Up to this point, the front-month API 2 trade has achieved USD 178/t, vs the Ice Newcastle counterpart of USD 365/t on Ice Futures. This USD 187/t differential corresponds to a USD 68/t median discount the previous year and a USD 18/t median premium in 2021.
The two contracts are largely separated, responding to quite different factors. Guillaume Perret, director of Perret Associates, believes so.
According to Perret, European prices were still under strain due to relatively warm weather, lower rival gas prices, high supplies, and decreasing industrial demand. Meanwhile, supplies of high CV coal in the Pacific region remained limited.
Australian coal exports are expected to fall 10% from the previous year to 179 million tonnes in 2022. According to preliminary Perret Associates estimates, this is due to excessive rains impeding output, a lack of capital inflows, and a lack of staff.
Perret also stated that shipments from Australia might return to 185 million tonnes, albeit this would be significantly below the high exports of 212 million tonnes seen in 2019. So, while the spread may narrow slightly, Newcastle will continue to trade at a considerable premium for the majority of 2023.
Toby Hassall of Refinitiv coal stated that it is unusual that such a widespread has remained. While north Asian consumption of high-CV Australian thermal coal was high and availability was limited, a spread of this size would normally result in customers choosing lower-cost supply from other sources.

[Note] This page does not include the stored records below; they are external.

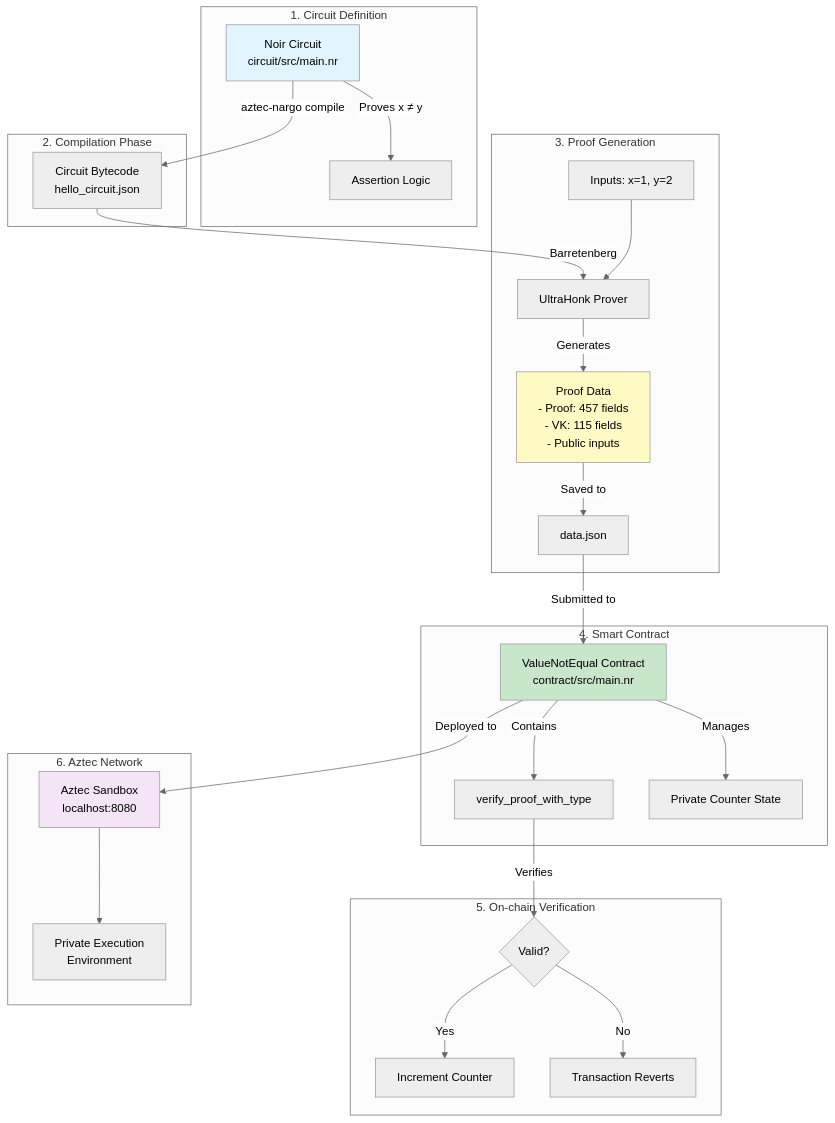
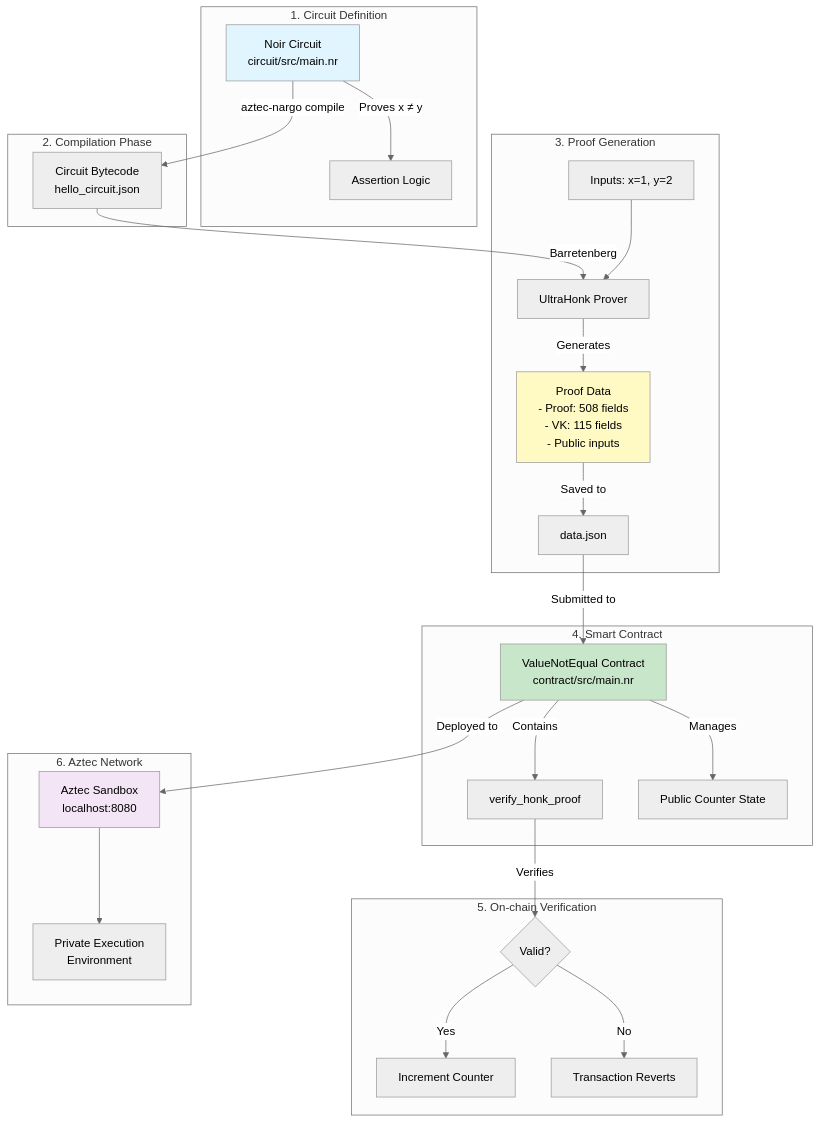
The first of 2 diagrams in recursive_verification/EXPLAINER.md (AztecProtocol/aztec-examples), drawn with Mermaid (neutral theme) before and after one commit. The commit also changed other lines of this file and 12 other files, not shown here.

````diff
--- a/recursive_verification/EXPLAINER.md
+++ b/recursive_verification/EXPLAINER.md
@@ -20,44 +20,44 @@
 ```mermaid
 
 flowchart TB
     subgraph "1. Circuit Definition"
         NC[Noir Circuit<br/>circuit/src/main.nr]
         NC -->|Proves x ≠ y| PROOF_LOGIC[Assertion Logic]
     end
 
     subgraph "2. Compilation Phase"
         NC -->|aztec-nargo compile| BYTECODE[Circuit Bytecode<br/>hello_circuit.json]
     end
 
     subgraph "3. Proof Generation"
         BYTECODE -->|Barretenberg| PROVER[UltraHonk Prover]
         INPUTS[Inputs: x=1, y=2] --> PROVER
-        PROVER -->|Generates| PROOF_DATA[Proof Data<br/>- Proof: 457 fields<br/>- VK: 115 fields<br/>- Public inputs]
+        PROVER -->|Generates| PROOF_DATA[Proof Data<br/>- Proof: 508 fields<br/>- VK: 115 fields<br/>- Public inputs]
         PROOF_DATA -->|Saved to| JSON[data.json]
     end
 
     subgraph "4. Smart Contract"
         CONTRACT[ValueNotEqual Contract<br/>contract/src/main.nr]
-        CONTRACT -->|Contains| VERIFY[verify_proof_with_type]
-        CONTRACT -->|Manages| STATE[Private Counter State]
+        CONTRACT -->|Contains| VERIFY[verify_honk_proof]
+        CONTRACT -->|Manages| STATE[Public Counter State]
     end
 
     subgraph "5. On-chain Verification"
         JSON -->|Submitted to| CONTRACT
         VERIFY -->|Verifies| RESULT{Valid?}
         RESULT -->|Yes| INCREMENT[Increment Counter]
         RESULT -->|No| FAIL[Transaction Reverts]
     end
 
     subgraph "6. Aztec Network"
         SANDBOX[Aztec Sandbox<br/>localhost:8080]
         PXE[Private Execution<br/>Environment]
         SANDBOX --> PXE
         CONTRACT -->|Deployed to| SANDBOX
     end
 
     style NC fill:#e1f5fe
     style CONTRACT fill:#c8e6c9
     style PROOF_DATA fill:#fff9c4
     style SANDBOX fill:#f3e5f5
 ```
````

However, decreased demand from Europe has led to a drop in API 2 prices. Despite EU nations avoiding Russian coal in favor of alternative suppliers from as far off as Australia and Colombia, high Newcastle prices are expected to drive quantities from the continent in the short future.